Genesis 3:1 Now the serpent was more crafty than any beast of the field which the Lord God had made. And he said to the woman, “Indeed, has God said, ‘You shall not eat from any tree of the garden’?”
The serpent appears here at the beginning, but is not identified with Satan until the last book of the Bible. He pops up without explanation or precedent, but is clearly a supernatural presence. He comes to humanity here as a pretend friend who wants only our happiness. That is how evil entices us, posing as a good, a benefit, and we seem forever gullible, repeatedly falling for the same tricks.
To win our trust, temptation must first poke holes in our faith in God’s goodness. When his path is hard or painful or frightening or disappointing, we start to doubt his intentions, considering every side trail we pass to see if it looks better. We lose sight of the final good and focus more on our present suffering or shortage till it grows in our minds. The whole garden is a “yes!” but that one small “no” swallows up every other good in our mind until we only see a forest of denial. The one thing we cannot have is the only thing that will now make us happy. Or so it seems.
Unlike this first test, some temptations to doubt God’s love are intense and prolonged and truly overshadow our life’s experience–the death of a child, chronic depression, chemotherapy, abuse—and none of us can measure the suffering of another. Sometimes the best we can do is hold on to hope by our fingertips, knowing that to lose trust in God is to sink into a far deeper pit, for without his love there is no remedy.

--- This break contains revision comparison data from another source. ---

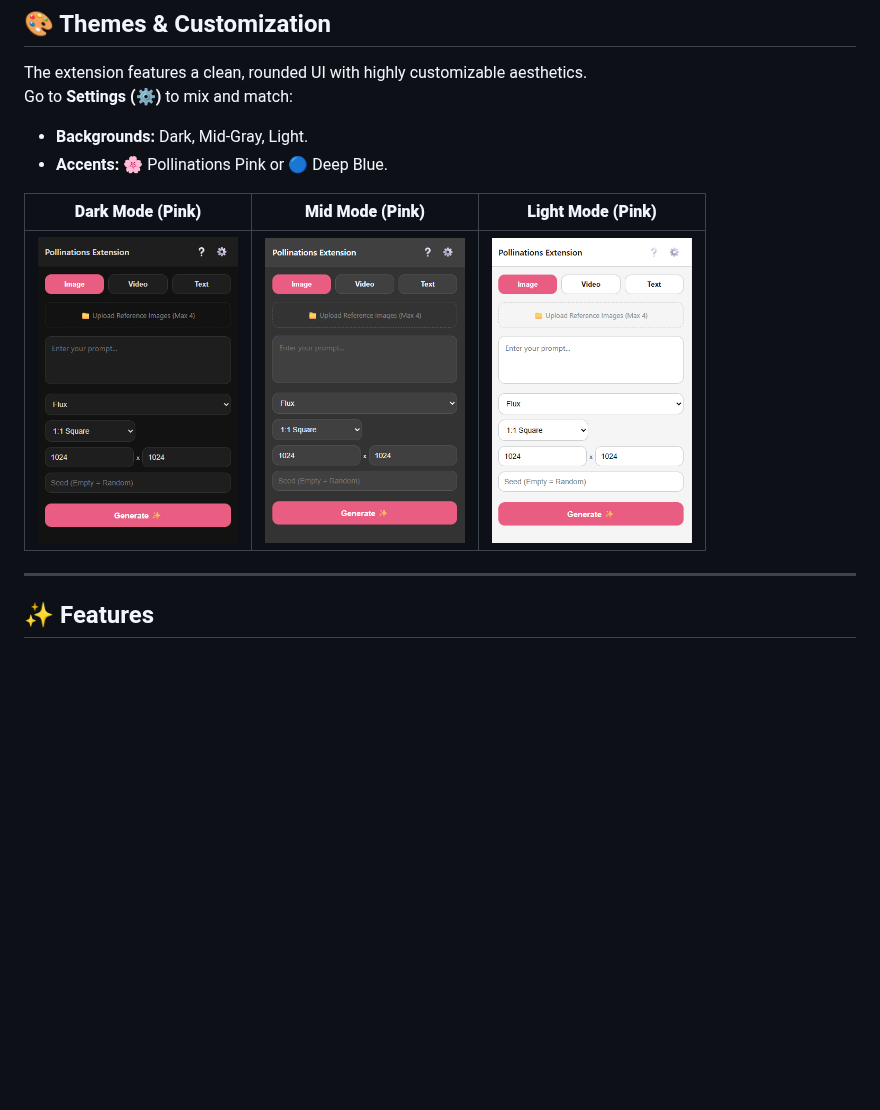
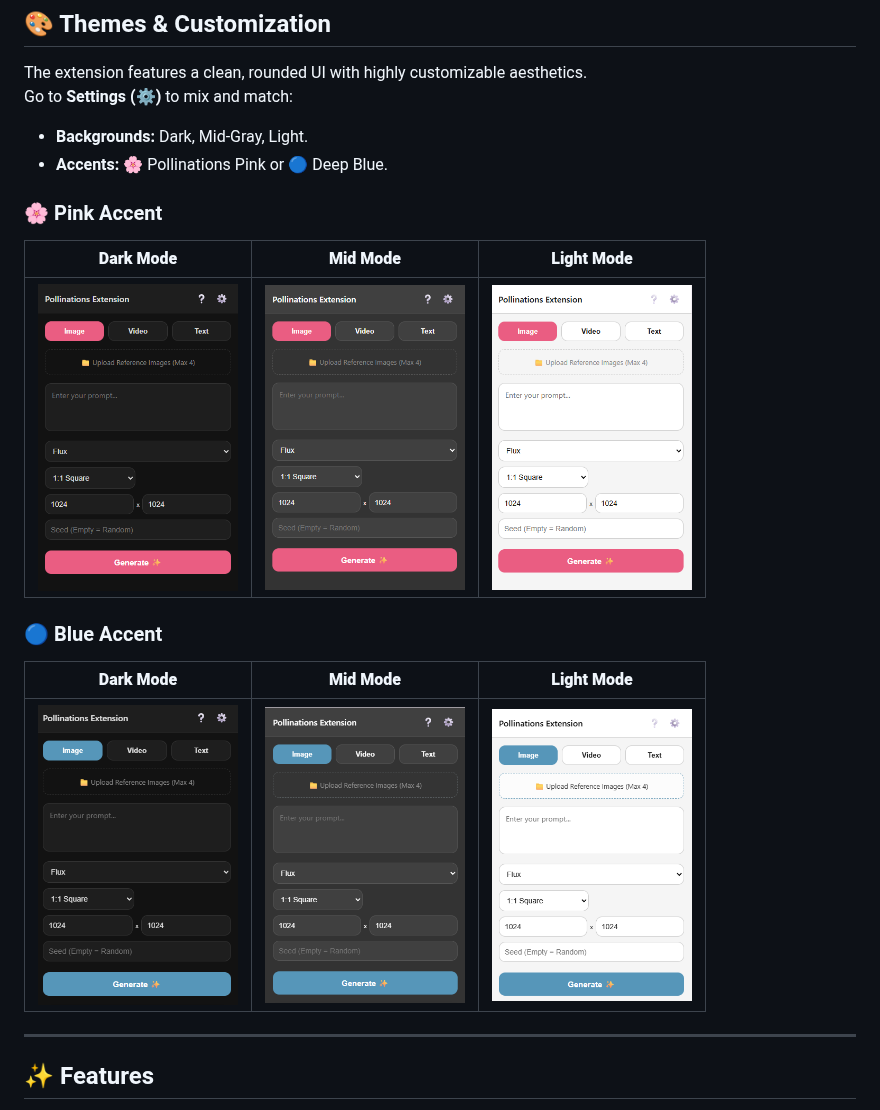
Before and after one commit to ChunkyPanda29/Pollinations_Browser_Extension, a Markdown page: README.md, the part around the change. Rendered like a GitHub page; pictures changed too: assets/darkb.png (added), assets/lightb.png (added), assets/midb.png (added); blank space fills up the shorter version.

Commit message:
Updated README with Blue theme visualization

```diff
--- a/README.md
+++ b/README.md
@@ -19,9 +19,15 @@ Go to **Settings (⚙️)** to mix and match:
 *   **Backgrounds:** Dark, Mid-Gray, Light.
 *   **Accents:** 🌸 Pollinations Pink or 🔵 Deep Blue.
 
-| **Dark Mode (Pink)** | **Mid Mode (Pink)** | **Light Mode (Pink)** |
+### 🌸 Pink Accent
+| **Dark Mode** | **Mid Mode** | **Light Mode** |
 |:---:|:---:|:---:|
 | <img src="assets/dark.png" width="200"> | <img src="assets/mid.png" width="200"> | <img src="assets/light.png" width="200"> |
+
+### 🔵 Blue Accent
+| **Dark Mode** | **Mid Mode** | **Light Mode** |
+|:---:|:---:|:---:|
+| <img src="assets/darkb.png" width="200"> | <img src="assets/midb.png" width="200"> | <img src="assets/lightb.png" width="200"> |
 
 ---
 
```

On what can we build such hope since we do not have an Eden of pleasure as proof of his love for us? We have something far greater—the suffering of God himself on our behalf in his Son. He did not simply give us gifts, but gave us himself. “No greater love has anyone than this, that he lay down his life for his friends.” Except there is a greater love still when he lays down his life for rebels. This is the unshakeable proof on which we cling to hope through the greatest storms. There is a God who loves us, who will go to any length to bring us through to his place of rest and joy.